To protect your organization from these risks, follow key best practices. First, establish an employee onboarding protocol where new hires create a dedicated GitHub account tied to their corporate email address.
You’ll also want to enforce two-factor authentication (2FA) in your GitHub organization, which is made available on all GitHub’s licensing plans.
Another GitHub IAM risk arises when offboarding an employee. As a part of the offboarding process, you’ll want to ensure all their user accounts are disabled or deleted to prevent future access to the organizations’ systems.
When GitHub organizations are integrated with the corporate SSO authentication solution, users can no longer access company systems once the user account is disabled in the IdP. This process maintains IAM best practices.
But if your GitHub organization’s authentication is based solely on GitHub-based identities and not SSO, disabling the user accounts of offboarded employees in the IdP won’t affect their GitHub user accounts. This means that offboarded employees will retain access to their user accounts.
To remove members from the organization, the organization owner will need to manually identify members by their username and remove them from the organization during offboarding. If this practice isn’t consistently applied during the offboarding process, and private email accounts are allowed to access GitHub, then your organization is vulnerable to IAM-based attacks.
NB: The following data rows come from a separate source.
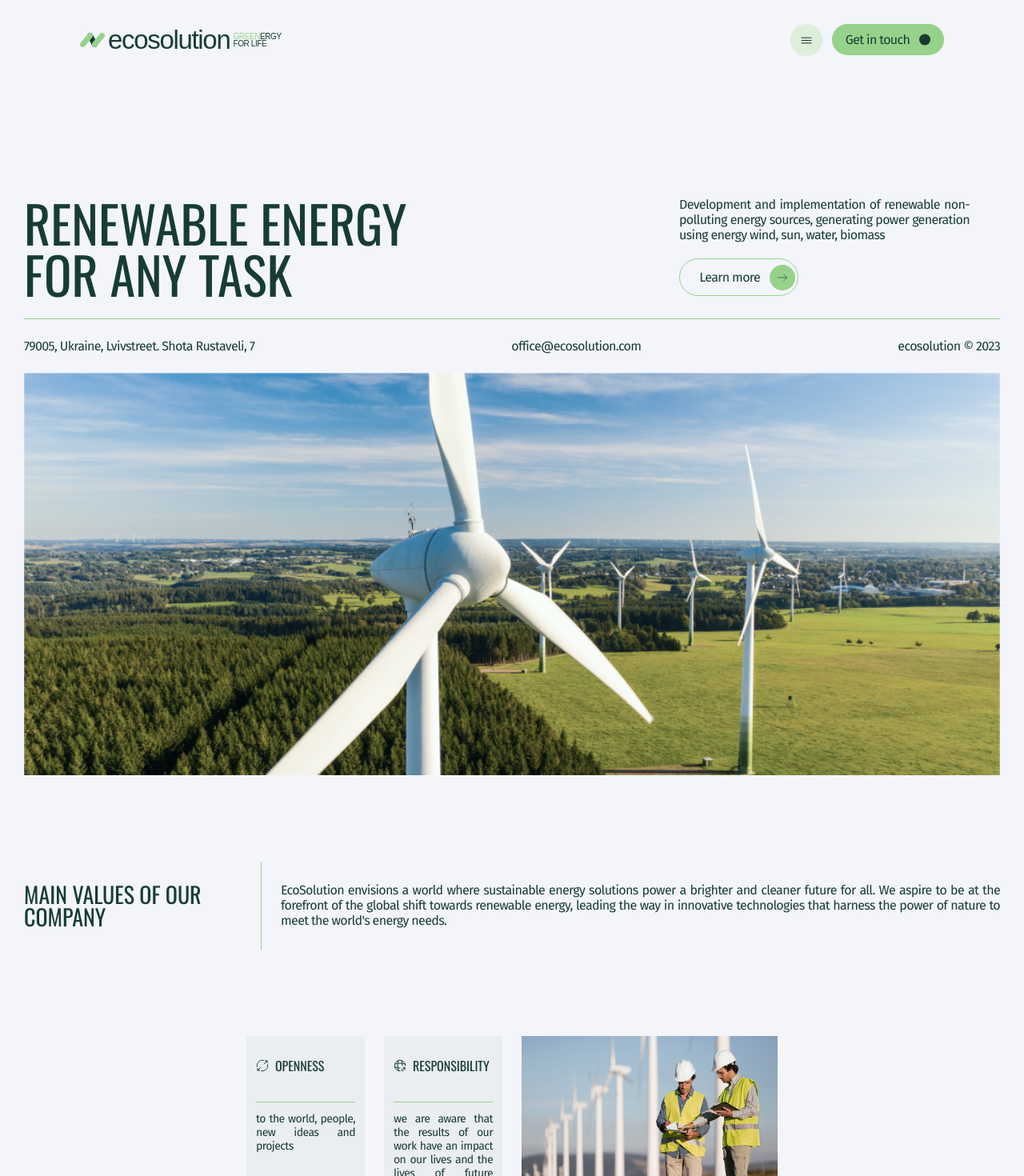
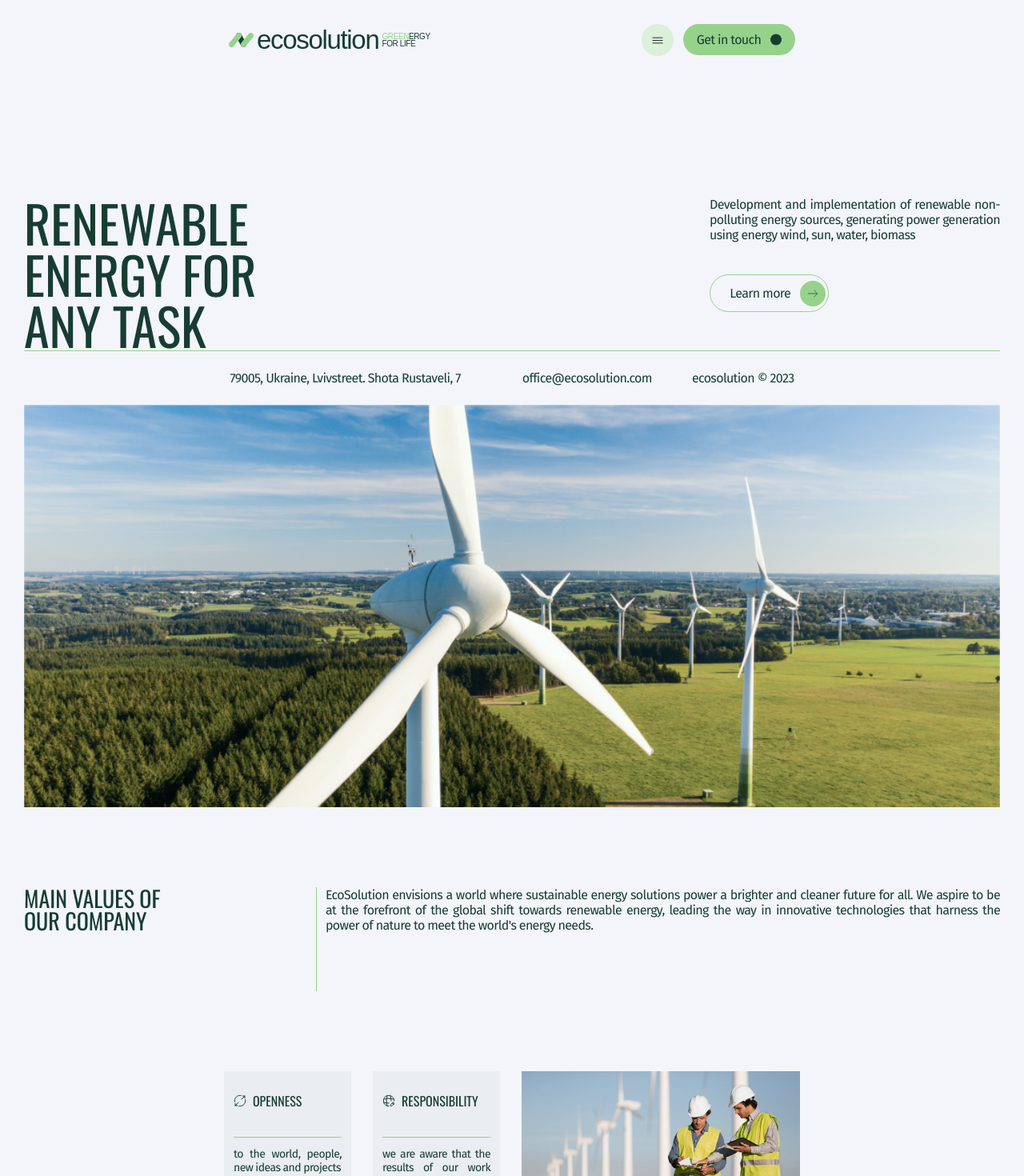
Before and after one commit to MythosOne/ecosolution-app, a React (Create React App) app: page / in a window 1280 px wide. Shown: the top 1470 px of the page at 80% size. Built offline with nearby package versions, Linux system fonts and the light colour scheme.

Commit message:
Correct mobile and tablet adaptive design

```diff
--- a/src/components/About/AboutCard/AboutCard.styled.js
+++ b/src/components/About/AboutCard/AboutCard.styled.js
@@ -29,6 +29,10 @@ export const CardItem = styled.li`
   padding: 12px;
 
   background: #eaedf1;
+
+  @media screen and (min-width: 767px) {
+    width: 159px;
+  }
 `;
 
 export const CardHead = styled.div`
@@ -81,6 +85,7 @@ export const Figure = styled.figure`
 
   @media screen and (min-width: 767px) {
     display: block;
+    width: 348px;
     height: 100%;
   }
 `;
--- a/src/components/About/AboutSection.jsx
+++ b/src/components/About/AboutSection.jsx
@@ -65,7 +65,7 @@ export const AboutSection = () => {
         <AboutImg src={imgWind} alt="Wind turbine" />
       </Picture>
       <AboutMainValues>
-        <MainValuesTitle>Main values of our company</MainValuesTitle>
+        <MainValuesTitle>Main values of <br/> our company</MainValuesTitle>
         <VerticalLineMain />
         <MainValuesText>
           EcoSolution envisions a world where sustainable energy solutions power
--- a/src/components/About/AboutSection.styled.js
+++ b/src/components/About/AboutSection.styled.js
@@ -11,6 +11,7 @@ export const Section = styled.section`
   margin-bottom: 36px;
 
   @media screen and (min-width: 767px) and (max-width: 1279px) {
+    width: 708px;
     max-width: none;
     margin-top: 16px;
     margin-bottom: 100px;
@@ -31,8 +32,7 @@ export const AboutLink = styled.div`
   @media screen and (min-width: 767px) {
     flex-direction: row;
     gap: 0;
-    width: 100%;
-    justify-content: space-between;
+    justify-content: flex-start;
 
     margin-bottom: 24px;
   }
@@ -48,6 +48,10 @@ export const Address = styled.a`
   letter-spacing: -0.64px;
 
   text-decoration: none;
+
+  @media screen and (min-width: 767px) {
+    margin-right: 77px;
+  }
 `;
 
 export const Mail = styled.a`
@@ -64,7 +68,7 @@ export const Mail = styled.a`
   margin-bottom: 40px;
 
   @media screen and (min-width: 767px) {
-    margin: 0;
+    margin: 0 50px 0 0;
   }
 `;
 
@@ -100,8 +104,8 @@ export const AboutMainValues = styled.div`
 
   display: flex;
   flex-direction: column;
-  align-items: center;
-  gap: 24px;
+  align-items:flex-start;
+  gap: 11px;
 
   @media screen and (min-width: 767px) {
     margin-top: 100px;
@@ -113,7 +117,6 @@ export const AboutMainValues = styled.div`
 `;
 
 export const MainValuesTitle = styled.h2`
-  display: inline-block;
   grid-area: title;
 
   color: #173d33;
@@ -125,7 +128,7 @@ export const MainValuesTitle = styled.h2`
   text-transform: uppercase;
 
   @media screen and (min-width: 767px) {
-    width: 272px;
+    width: 354px;
   }
 `;
 
@@ -133,10 +136,11 @@ export const VerticalLineMain = styled.hr`
   grid-area: line;
 
   display: none;
-  height: 110px;
+  height: 130px;
   width: 1px;
   background: #97d28b;
   border: 0;
+  margin: 0;
 
   @media screen and (min-width: 767px) {
     display: block;
@@ -145,6 +149,8 @@ export const VerticalLineMain = styled.hr`
 
 export const MainValuesText = styled.p`
   grid-area: article;
+
+  /* width: 342px; */
 
   color: #173d33;
   text-align: justify;
--- a/src/components/Cases/CasesSection.styled.js
+++ b/src/components/Cases/CasesSection.styled.js
@@ -13,7 +13,7 @@ export const Section = styled.section`
   margin-bottom: 36px;
 
   @media screen and (min-width: 767px) {
-    /* width: 100%; */
+    width: 708px;
     grid-row-gap: 24px;
     grid-column-gap: 12px;
     grid-template-areas:
--- a/src/components/ContactUs/ContactUsSection.styled.js
+++ b/src/components/ContactUs/ContactUsSection.styled.js
@@ -17,11 +17,12 @@ export const Section = styled.section`
       'title title'
       'list form'
       'list form';
+
+    max-width: none;
+    width: 708px;
   }
 
   @media screen and (min-width: 1279px) {
-    max-width: none;
-    /* width: 100%; */
   }
 `;
 
--- a/src/components/FAQ/FAQSection.styled.js
+++ b/src/components/FAQ/FAQSection.styled.js
@@ -7,7 +7,7 @@ export const Section = styled.section`
   grid-row: 3;
   margin-bottom: 36px;
 
-  margin: 0 auto 36px;
+  /* margin: 0 auto 36px; */
 
   grid-template-areas:
     'title'
@@ -21,11 +21,13 @@ export const Section = styled.section`
       'list question';
 
     grid-gap: 24px;
-    max-width: 667px;
+    width: 708px;
+    max-width: none;
   }
 
   @media screen and (min-width: 1279px) {
     max-width: none;
+    grid-column-gap: 185px;
     /* width: 100%; */
   }
 `;
--- a/src/components/Footer/Footer.styled.js
+++ b/src/components/Footer/Footer.styled.js
@@ -1,6 +1,7 @@
 import styled from '@emotion/styled';
 
 export const Section = styled.footer`
+  max-width: 440px;
 
   display: flex;
   justify-content: center;
@@ -12,8 +13,14 @@ export const Section = styled.footer`
 
   margin: 0px 20px;
 
+  @media screen and (min-width: 480px) {
+    margin: 0 auto;
+  }
+
   @media screen and (min-width: 767px) {
-    margin: 0px 30px;
+    max-width: none;
+    width: 708px;
+    margin: 0px auto;
   }
 `;
 
--- a/src/components/Header/Header.styled.js
+++ b/src/components/Header/Header.styled.js
@@ -1,9 +1,12 @@
 import styled from '@emotion/styled';
 
 export const Section = styled.header`
+  max-width: 440px;
+
   display: flex;
   align-items: center;
   justify-content: space-between;
+  margin: 0 auto;
 
   /* height: 76px; */
   background: #f3f5fa;
@@ -14,11 +17,13 @@ export const Section = styled.header`
   position: sticky;
   z-index: 1100;
 
-  @media screen and ((min-width: 480px) and (max-width: 1280px)) {
+  @media screen and ((min-width: 767px) and (max-width: 1280px)) {
+    max-width: none;
+    width: 708px;
     padding: 42px 30px;
   }
 
-  @media screen and ((min-width: 1280px)) {
+  @media screen and ((min-width: 1279px)) {
     padding: 30px 100px;
   }
 `;
--- a/src/components/Main/MainSection.jsx
+++ b/src/components/Main/MainSection.jsx
@@ -11,7 +11,7 @@ import { ArrowRightImg } from '../../icons/IconsComponent';
 export const MainSection = () => {
   return (
     <Section id="main" >
-      <MainTitle>RENEWABLE ENERGY For any task</MainTitle>
+      <MainTitle>RENEWABLE <br/> ENERGY For <br/> any task</MainTitle>
       <MainText>
         Development and implementation of renewable non-polluting energy
         sources, generating power generation using energy wind, sun, water,
--- a/src/components/Main/MainSection.styled.js
+++ b/src/components/Main/MainSection.styled.js
@@ -20,12 +20,13 @@ export const Section = styled.section`
 
   @media screen and (min-width: 767px) and (max-width: 1280px) {
     max-width: none;
-    width: 100%;
+    width: 708px;
     grid-template-areas:
       'title article'
       'title button';
     grid-row-gap: 43px;
-    grid-column-gap: 65px;
+    /* grid-column-gap: 65px; */
+    justify-content: space-between;
   }
 
   @media screen and (min-width: 1279px) {
@@ -48,7 +49,7 @@ export const MainTitle = styled.h2`
   font-size: 36px;
   font-style: normal;
   font-weight: 400;
-  line-height: 36px; /* 100% */
+  line-height: 36px;
   text-transform: uppercase;
 
   @media screen and (min-width: 767px) and (max-width: 1280px) {
@@ -77,6 +78,10 @@ export const MainText = styled.p`
   font-weight: 400;
   line-height: normal;
   letter-spacing: -0.64px;
+
+  @media screen and (min-width: 767px) {
+    width: 342px;
+  }
 
   @media screen and (min-width: 1279px) {
     width: 363px;
--- a/src/pages/Home.styled.js
+++ b/src/pages/Home.styled.js
@@ -12,6 +12,6 @@ export const Main = styled.div`
     margin-left: 30px;
     margin-right: 30px;
 
-    align-items: flex-start;
+    /* align-items: flex-start; */
   }
 `;
```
Don’t discount how challenging — and time-consuming — it is to completely disable offboarded employees’ user accounts. To reduce your attack surface, enable SSO.
If your GitHub license doesn’t support SSO, you’ll need to carefully maintain an external inventory of accounts storing all organization accounts’ usernames and email addresses. Without this inventory, you’ll need to manually remove or disable private user accounts — or use custom scripts to do so. User accounts can otherwise fall through the cracks, leaving them to remain an indefinite part of the GitHub organization.
In the two risks detailed above, we described issues that originate from managing GitHub users without SSO.
Companies that manage their users through SSO might believe the employee lifecycle, from onboarding to offboarding, can be thoroughly managed through the IdP. But even with SSO, the organization is still exposed to IAM risk if it hasn’tproperly implemented SCIM.
According to GitHub documentation, while the creation of SSH keys or personal access tokens (PATs) require authorization through SSO, these credentials persist even if the associated user is deactivated in the IdP. In fact, deactivating the user in the IdP only prevents the user from reauthenticating to GitHub’s website. This means that the GitHub user will remain an organization member and have full access through any of their SSH keys and PATs.
These stale programmatic credentials expose your organization to risks associated with insufficient credential hygiene — yet another top 10 CI/CD security risk. To revoke these credentials, the organization owner will be required to manually remove the user account from the GitHub organization.
Implementing SCIM on top of SSO ensures that user deactivation through the IdP will automatically deprovision the GitHub user from the GitHub organization, restricting any types of existing and future access.
Identity and access management risks are a high priority for any security team responsible for protecting the organization’s SCM.
Because SCM is the gateway to a corporate’s entire CI/CD ecosystem, inadequate IAM practices in the SCM can lead to the compromise of not only the assets stored in a GitHub Enterprise, but in other systems as well — including production.
That’s why it’s important to integrate GitHub with SSO while also adopting other best practices to protect your organization from IAM-based risks.
With customized IAM policies, organizations can ensure that users have appropriate access, comply with regulatory requirements, reduce the risk of insider threats, and simplify the access management process.